Poor taste or not, the letter sent by Booking.com to hotel partners last week shows that the hackles of the world’s biggest online travel agent have risen.
Indeed, the threat of legal action to prevent hotels using TripTease’s Price Check widget shows how seriously Booking.com is taking the situation. The message is clear: play by our rules or don’t play at all.
Price Check, said to be live on 8,000 brand sites, allows hotels to display the rates of three OTAs, alongside the hotel’s own rate on the brand homepage. It pops up when the guest has already found the hotel providing one last push down the booking funnel. This, says TripTease, leads to as much as a 35% increase in direct conversions.
…the threat of legal action to prevent hotels using TripTease’s Price Check widget shows how seriously Booking.com is taking the situation
If it sounds too good to be true, it is. First published on HotelSpeak, the letter from Booking.com to its hotel partners did not mince words.
“For avoidance of doubt,” wrote the world’s biggest online travel agency, we want our hotel partners to know that they could face legal action if they “are in breach of their contracts”.
If hotels were displaying the wrong rates it required “you, as our Partner, to remove the Booking.com brand and rates from the [TripTease Price Check] widget”.
The deadline for this action was last Friday.
Whether TripTease or any of booking.com hotel partners are in breach of contract remains to be seen but the run in raises some interesting questions.
Given the power and influence that the world’s biggest online travel agent wields in the market place, the first must be whether the letter sent to hotel partners is a bullying step too far.

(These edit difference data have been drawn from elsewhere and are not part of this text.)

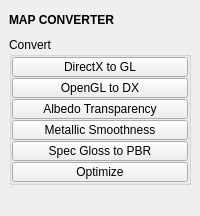
m3trik/pythontk, file pythontk/img_utils/map_converter.ui: the form before one commit.
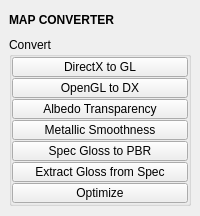
The form after the commit. Custom widgets are drawn as their Qt base class.

```diff
--- a/pythontk/img_utils/map_converter.ui
+++ b/pythontk/img_utils/map_converter.ui
@@ -233,6 +233,31 @@
            </property>
           </widget>
          </item>
+         <item>
+          <widget class="QPushButton" name="b005">
+           <property name="enabled">
+            <bool>true</bool>
+           </property>
+           <property name="minimumSize">
+            <size>
+             <width>0</width>
+             <height>20</height>
+            </size>
+           </property>
+           <property name="maximumSize">
+            <size>
+             <width>16777215</width>
+             <height>20</height>
+            </size>
+           </property>
+           <property name="toolTip">
+            <string>&lt;html&gt;&lt;head/&gt;&lt;body&gt;&lt;p&gt;&lt;span style=&quot; font-weight:600;&quot;&gt;Extract Glossiness from Specular&lt;/span&gt;&lt;br/&gt;Extracts the Glossiness map from the Specular map's alpha channel.&lt;br/&gt;&lt;br/&gt;&lt;span style=&quot; font-weight:600;&quot;&gt;Usage:&lt;/span&gt; Select a &lt;span style=&quot; font-weight:600;&quot;&gt;Specular &lt;/span&gt;map.&lt;br/&gt;&lt;br/&gt;- If extraction fails, the &lt;span style=&quot; font-weight:600;&quot;&gt;Roughness&lt;/span&gt; map will be approximated using the &lt;span style=&quot; font-weight:600;&quot;&gt;Specular&lt;/span&gt; map.&lt;br/&gt;- If an existing &lt;span style=&quot; font-weight:600;&quot;&gt;Roughness&lt;/span&gt; map of the same name exists, it will be &lt;span style=&quot; font-weight:600;&quot;&gt;overwritten&lt;/span&gt;. &lt;/p&gt;&lt;/body&gt;&lt;/html&gt;</string>
+           </property>
+           <property name="text">
+            <string>Extract Gloss from Spec</string>
+           </property>
+          </widget>
+         </item>
          <item>
           <widget class="QPushButton" name="b006">
            <property name="enabled">
```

The second: what does a level playing field and transparency for the consumer really mean in a digital age?
At first glance, it looks very much like booking.com as the big bully. The news certainly poses a threat to TripTease’s business model because if hotels can’t display booking.com’s data, then the product undoubtedly loses appeal. Hotels also are less likely to want to sign up for something that has legal action hanging over it.
Given the uneasy, sometimes hostile, relationship between hotels and OTAs in the past, it’s perfectly believable that support for TripTease has, as chief executive Charlie Osmond puts it, been “overwhelming”. Behind the scenes, many hotels have even called for the return of booking.com rates to the widget because they felt the “threats were in poor taste,” he says.
According to Osmond, feedback from its customer success team has been that hotels are saying: ‘I don’t want someone else controlling what I show on my website’.
However, also unsurprisingly, hotels don’t appear to want to come out in support of TripTease publicly.
In conversation with EyeforTravel, a senior executive at one mid-sized European chain, which is testing TripTease’s Price Check product in a number of properties, admitted that they were “a bit shocked by the tone of the letter,” which reveals the “true colours of a dominant player in the marketplace”.
Preferring to remain off the record, the executive said the issue should have been resolved between TripTease and booking.com, and the threatening letter to hotel partners was entirely unnecessary. If parity agreements are in place, and the TripTease Price Check widget is displaying accurate rates, then there should be no issue with hotels using this technology, she said.
After all, most well-known hotel booking engines – for example Synxsis (which is working with TripTease), Guestline and iHotelier – are developing their own tools to allow consumers to access rates directly with no need to visit any of the OTAs sites.